EXERCISE GOAL: Nothing but the images should be left out when the entries are restated word for word.

RECORDED INFORMATION:
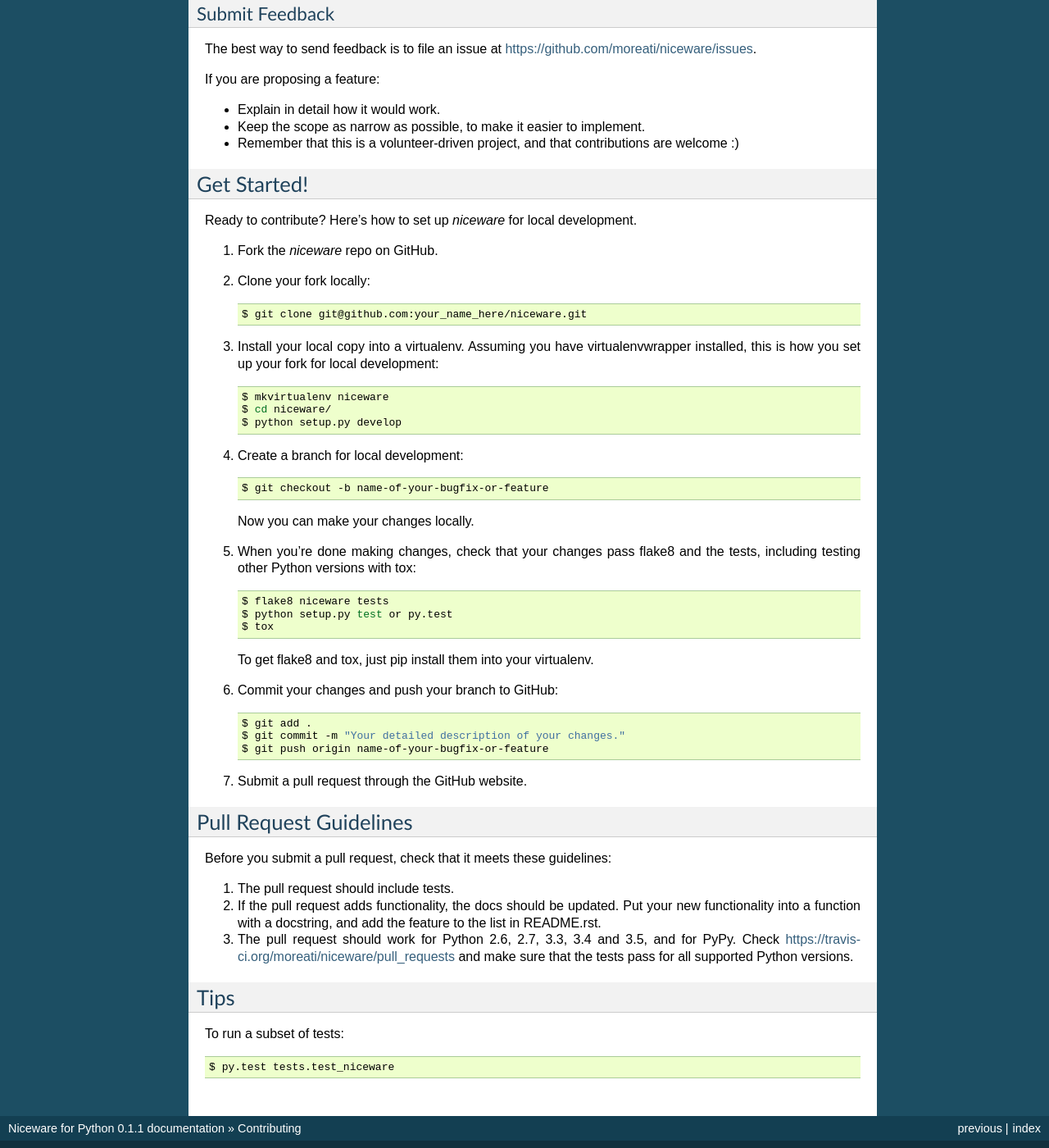
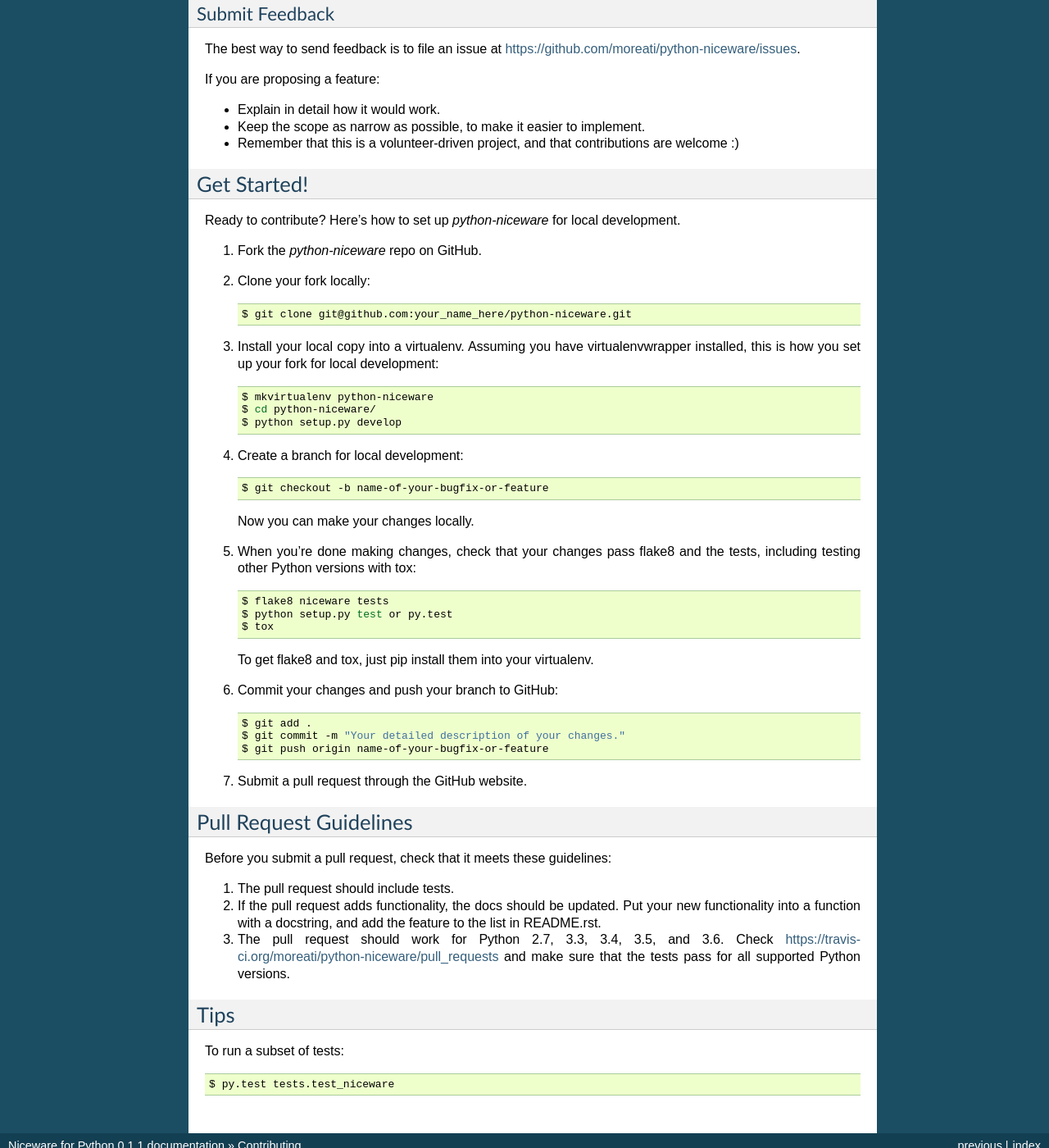
Before and after one commit to moreati/python-niceware, a Sphinx documentation site: the page built from docs/contributing.rst, in a window 1280 px wide and 1400 px high, scrolled down 788 px. Shown: the whole window at 82% size. Built offline with Sphinx 7.4.7, drawn with Linux system fonts in a browser that asks for light colours; pages that are not in the unit, such as notebooks, are missing from menus; some of the changed text lies outside the part shown.

Commit message:
Correct repository URLs
fixes #3

```diff
--- a/CONTRIBUTING.rst
+++ b/CONTRIBUTING.rst
@@ -15,7 +15,7 @@ Types of Contributions
 Report Bugs
 ~~~~~~~~~~~
 
-Report bugs at https://github.com/moreati/niceware/issues.
+Report bugs at https://github.com/moreati/python-niceware/issues.
 
 If you are reporting a bug, please include:
 
@@ -45,7 +45,7 @@ articles, and such.
 Submit Feedback
 ~~~~~~~~~~~~~~~
 
-The best way to send feedback is to file an issue at https://github.com/moreati/niceware/issues.
+The best way to send feedback is to file an issue at https://github.com/moreati/python-niceware/issues.
 
 If you are proposing a feature:
 
@@ -57,17 +57,17 @@ If you are proposing a feature:
 Get Started!
 ------------
 
-Ready to contribute? Here's how to set up `niceware` for local development.
+Ready to contribute? Here's how to set up `python-niceware` for local development.
 
-1. Fork the `niceware` repo on GitHub.
+1. Fork the `python-niceware` repo on GitHub.
 2. Clone your fork locally::
 
-    $ git clone git@github.com:your_name_here/niceware.git
+    $ git clone git@github.com:your_name_here/python-niceware.git
 
 3. Install your local copy into a virtualenv. Assuming you have virtualenvwrapper installed, this is how you set up your fork for local development::
 
-    $ mkvirtualenv niceware
-    $ cd niceware/
+    $ mkvirtualenv python-niceware
+    $ cd python-niceware/
     $ python setup.py develop
 
 4. Create a branch for local development::
@@ -101,8 +101,8 @@ Before you submit a pull request, check that it meets these guidelines:
 2. If the pull request adds functionality, the docs should be updated. Put
    your new functionality into a function with a docstring, and add the
    feature to the list in README.rst.
-3. The pull request should work for Python 2.6, 2.7, 3.3, 3.4 and 3.5, and for PyPy. Check
-   https://travis-ci.org/moreati/niceware/pull_requests
+3. The pull request should work for Python 2.7, 3.3, 3.4, 3.5, and 3.6. Check
+   https://travis-ci.org/moreati/python-niceware/pull_requests
    and make sure that the tests pass for all supported Python versions.
 
 Tips
```
Also changed, not shown: docs/installation.rst (+4 -4 lines).
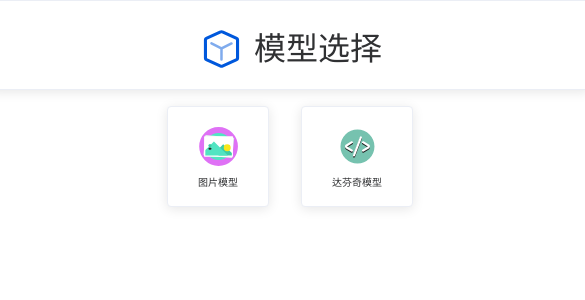
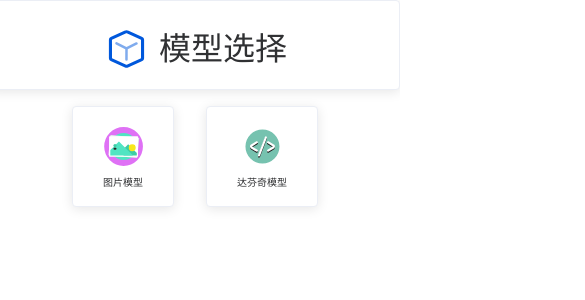
Before and after one commit to Lxb921006/chat, a Vue app: page /index in a window 390 px wide. Shown: the top 300 px of the page, 585 px wide, since content can reach past the window. Built offline with nearby package versions, Linux system fonts and the light colour scheme; sample sign-in values are in the browser's storage; what vue-clipboard-plus, vue-page-transition would draw is missing.

Commit message:
css优化

```diff
--- a/src/views/index/index.vue
+++ b/src/views/index/index.vue
@@ -96,4 +96,10 @@ export default {
     fill: currentColor;
     overflow: hidden;
 }
+//适应手机
+@media only screen and (max-width: 500px) {
+    .index {
+        width: 100%;
+    }
+}
 </style>
--- a/src/views/login/login.vue
+++ b/src/views/login/login.vue
@@ -141,8 +141,9 @@ export default {
     // .aside {
     //     display: none;
     // }
-    .el-card {
+    .el-card, .title {
         width: 346px;
     }
+
 }
 </style>
```
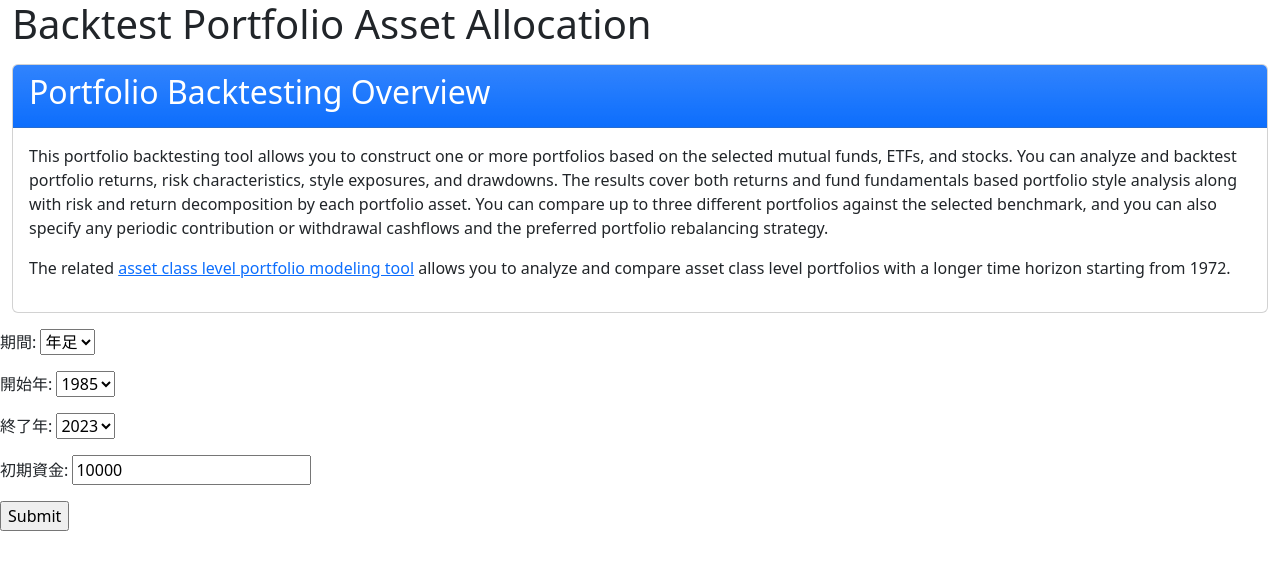
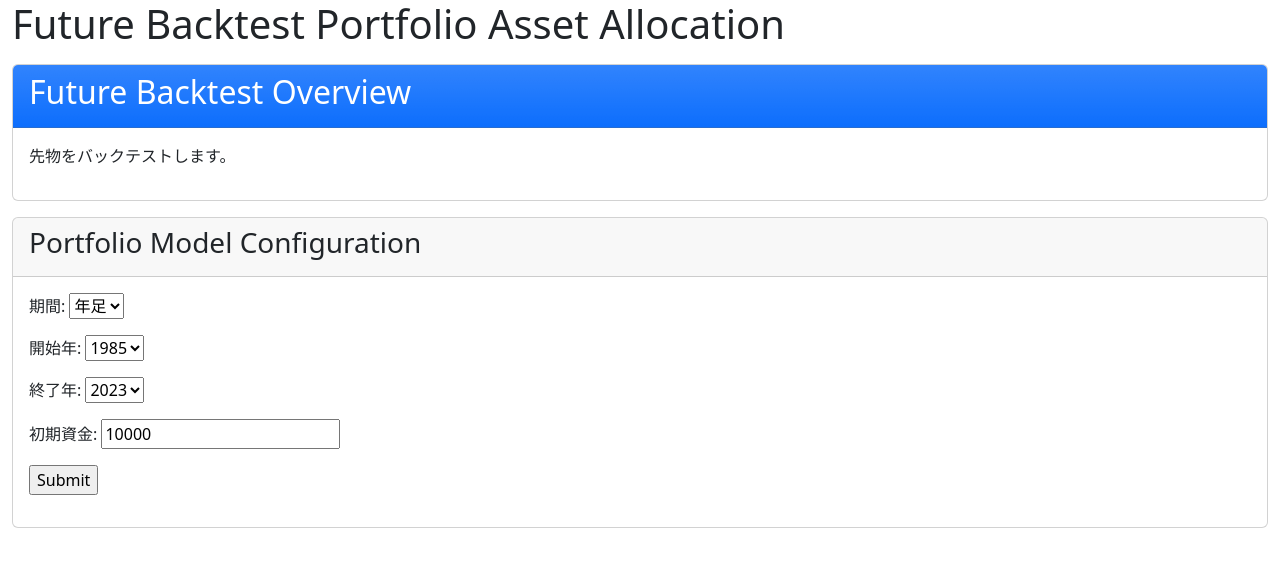
Before and after one commit to ikuma-hiroyuki/portfolio_visualizer, a Django app: page / in a window 1280 px wide. Shown: the top 570 px of the page. Run offline with Django 4.2, Linux system fonts and the light colour scheme; some libraries are stand-ins or nearby versions.

Commit message:
Bootstrap5 の適用

```diff
--- a/templates/backtest.html
+++ b/templates/backtest.html
@@ -4,27 +4,27 @@
 <title>{{ title }}</title>
 
 <div class="container-fluid">
-    <h1>Backtest Portfolio Asset Allocation</h1>
+    <h1>Future Backtest Portfolio Asset Allocation</h1>
 
     <div class="card my-3 page-header">
-        <div class="card-header bg-gradient fw-bold text-white text-bg-primary"><h2>Portfolio Backtesting Overview</h2>
+        <div class="card-header bg-gradient fw-bold text-white text-bg-primary">
+            <h2>Future Backtest Overview</h2>
         </div>
         <div class="card-body">
-            <p>This portfolio backtesting tool allows you to construct one or more portfolios based on the selected
-                mutual funds, ETFs, and stocks. You can analyze and backtest portfolio returns, risk characteristics,
-                style exposures, and drawdowns. The results cover both returns and fund fundamentals based portfolio
-                style analysis along with risk and return decomposition by each portfolio asset. You can compare up to
-                three different portfolios against the selected benchmark, and you can also specify any periodic
-                contribution or withdrawal cashflows and the preferred portfolio rebalancing strategy. </p>
-            <p>The related <a href="backtest-asset-class-allocation">asset class level portfolio modeling tool</a>
-                allows you to analyze and compare asset class level portfolios with a longer time horizon starting from
-                1972.</p>
+            <p>先物をバックテストします。</p>
+        </div>
+    </div>
+
+    <div class="card">
+        <div class="card-header">
+            <h3>Portfolio Model Configuration</h3>
+        </div>
+        <div class="card-body">
+            <form method="post">
+                {% csrf_token %}
+                {{ form.as_p }}
+                <input type="submit" value="Submit">
+            </form>
         </div>
     </div>
 </div>
-
-<form method="post">
-    {% csrf_token %}
-    {{ form.as_p }}
-    <input type="submit" value="Submit">
-</form>
```
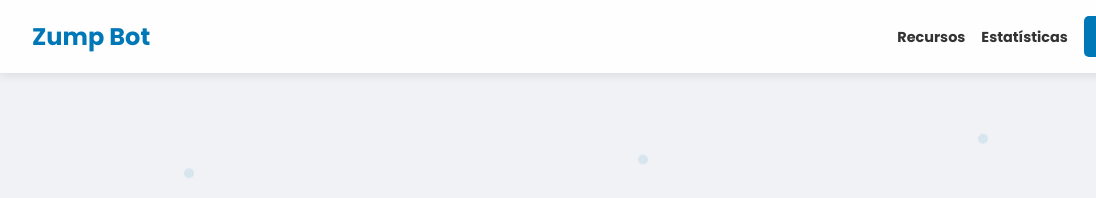
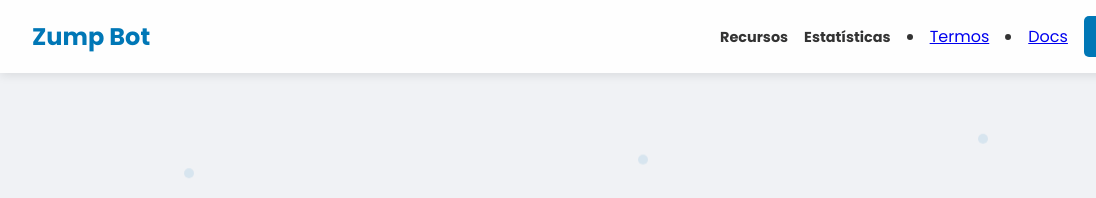
Before and after one commit to developerking-s/zump-website, a plain HTML site: page index.html in a window 1280 px wide. Shown: the top 198 px of the page, 0-1096 px from the left. Drawn offline with Linux system fonts and the light colour scheme.

Commit message:
Atualizar o index.html

```diff
--- a/index.html
+++ b/index.html
@@ -410,6 +410,10 @@
                 <li><a href="#features">Recursos</a></li>
                 <li><a href="#stats">Estatísticas</a></li>
             </ul>
+   <li><a href="termos.html">Termos</a></li>
+       </ul>
+   <li><a href="docs.html">Docs</a></li>
+         </ul>
             <a href="login.js" class="login-btn">
                 <i class="fab fa-discord"></i> Login
             </a>
```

EXPECTED ANSWER:
Before and after one commit to moreati/python-niceware, a Sphinx documentation site: the page built from docs/contributing.rst, in a window 1280 px wide and 1400 px high, scrolled down 788 px. Shown: the whole window at 82% size. Built offline with Sphinx 7.4.7, drawn with Linux system fonts in a browser that asks for light colours; pages that are not in the unit, such as notebooks, are missing from menus; some of the changed text lies outside the part shown.

Commit message:
Correct repository URLs
fixes #3

```diff
--- a/CONTRIBUTING.rst
+++ b/CONTRIBUTING.rst
@@ -15,7 +15,7 @@ Types of Contributions
 Report Bugs
 ~~~~~~~~~~~
 
-Report bugs at https://github.com/moreati/niceware/issues.
+Report bugs at https://github.com/moreati/python-niceware/issues.
 
 If you are reporting a bug, please include:
 
@@ -45,7 +45,7 @@ articles, and such.
 Submit Feedback
 ~~~~~~~~~~~~~~~
 
-The best way to send feedback is to file an issue at https://github.com/moreati/niceware/issues.
+The best way to send feedback is to file an issue at https://github.com/moreati/python-niceware/issues.
 
 If you are proposing a feature:
 
@@ -57,17 +57,17 @@ If you are proposing a feature:
 Get Started!
 ------------
 
-Ready to contribute? Here's how to set up `niceware` for local development.
+Ready to contribute? Here's how to set up `python-niceware` for local development.
 
-1. Fork the `niceware` repo on GitHub.
+1. Fork the `python-niceware` repo on GitHub.
 2. Clone your fork locally::
 
-    $ git clone git@github.com:your_name_here/niceware.git
+    $ git clone git@github.com:your_name_here/python-niceware.git
 
 3. Install your local copy into a virtualenv. Assuming you have virtualenvwrapper installed, this is how you set up your fork for local development::
 
-    $ mkvirtualenv niceware
-    $ cd niceware/
+    $ mkvirtualenv python-niceware
+    $ cd python-niceware/
     $ python setup.py develop
 
 4. Create a branch for local development::
@@ -101,8 +101,8 @@ Before you submit a pull request, check that it meets these guidelines:
 2. If the pull request adds functionality, the docs should be updated. Put
    your new functionality into a function with a docstring, and add the
    feature to the list in README.rst.
-3. The pull request should work for Python 2.6, 2.7, 3.3, 3.4 and 3.5, and for PyPy. Check
-   https://travis-ci.org/moreati/niceware/pull_requests
+3. The pull request should work for Python 2.7, 3.3, 3.4, 3.5, and 3.6. Check
+   https://travis-ci.org/moreati/python-niceware/pull_requests
    and make sure that the tests pass for all supported Python versions.
 
 Tips
```
Also changed, not shown: docs/installation.rst (+4 -4 lines).
Before and after one commit to Lxb921006/chat, a Vue app: page /index in a window 390 px wide. Shown: the top 300 px of the page, 585 px wide, since content can reach past the window. Built offline with nearby package versions, Linux system fonts and the light colour scheme; sample sign-in values are in the browser's storage; what vue-clipboard-plus, vue-page-transition would draw is missing.

Commit message:
css优化

```diff
--- a/src/views/index/index.vue
+++ b/src/views/index/index.vue
@@ -96,4 +96,10 @@ export default {
     fill: currentColor;
     overflow: hidden;
 }
+//适应手机
+@media only screen and (max-width: 500px) {
+    .index {
+        width: 100%;
+    }
+}
 </style>
--- a/src/views/login/login.vue
+++ b/src/views/login/login.vue
@@ -141,8 +141,9 @@ export default {
     // .aside {
     //     display: none;
     // }
-    .el-card {
+    .el-card, .title {
         width: 346px;
     }
+
 }
 </style>
```
Before and after one commit to ikuma-hiroyuki/portfolio_visualizer, a Django app: page / in a window 1280 px wide. Shown: the top 570 px of the page. Run offline with Django 4.2, Linux system fonts and the light colour scheme; some libraries are stand-ins or nearby versions.

Commit message:
Bootstrap5 の適用

```diff
--- a/templates/backtest.html
+++ b/templates/backtest.html
@@ -4,27 +4,27 @@
 <title>{{ title }}</title>
 
 <div class="container-fluid">
-    <h1>Backtest Portfolio Asset Allocation</h1>
+    <h1>Future Backtest Portfolio Asset Allocation</h1>
 
     <div class="card my-3 page-header">
-        <div class="card-header bg-gradient fw-bold text-white text-bg-primary"><h2>Portfolio Backtesting Overview</h2>
+        <div class="card-header bg-gradient fw-bold text-white text-bg-primary">
+            <h2>Future Backtest Overview</h2>
         </div>
         <div class="card-body">
-            <p>This portfolio backtesting tool allows you to construct one or more portfolios based on the selected
-                mutual funds, ETFs, and stocks. You can analyze and backtest portfolio returns, risk characteristics,
-                style exposures, and drawdowns. The results cover both returns and fund fundamentals based portfolio
-                style analysis along with risk and return decomposition by each portfolio asset. You can compare up to
-                three different portfolios against the selected benchmark, and you can also specify any periodic
-                contribution or withdrawal cashflows and the preferred portfolio rebalancing strategy. </p>
-            <p>The related <a href="backtest-asset-class-allocation">asset class level portfolio modeling tool</a>
-                allows you to analyze and compare asset class level portfolios with a longer time horizon starting from
-                1972.</p>
+            <p>先物をバックテストします。</p>
+        </div>
+    </div>
+
+    <div class="card">
+        <div class="card-header">
+            <h3>Portfolio Model Configuration</h3>
+        </div>
+        <div class="card-body">
+            <form method="post">
+                {% csrf_token %}
+                {{ form.as_p }}
+                <input type="submit" value="Submit">
+            </form>
         </div>
     </div>
 </div>
-
-<form method="post">
-    {% csrf_token %}
-    {{ form.as_p }}
-    <input type="submit" value="Submit">
-</form>
```
Before and after one commit to developerking-s/zump-website, a plain HTML site: page index.html in a window 1280 px wide. Shown: the top 198 px of the page, 0-1096 px from the left. Drawn offline with Linux system fonts and the light colour scheme.

Commit message:
Atualizar o index.html

```diff
--- a/index.html
+++ b/index.html
@@ -410,6 +410,10 @@
                 <li><a href="#features">Recursos</a></li>
                 <li><a href="#stats">Estatísticas</a></li>
             </ul>
+   <li><a href="termos.html">Termos</a></li>
+       </ul>
+   <li><a href="docs.html">Docs</a></li>
+         </ul>
             <a href="login.js" class="login-btn">
                 <i class="fab fa-discord"></i> Login
             </a>
```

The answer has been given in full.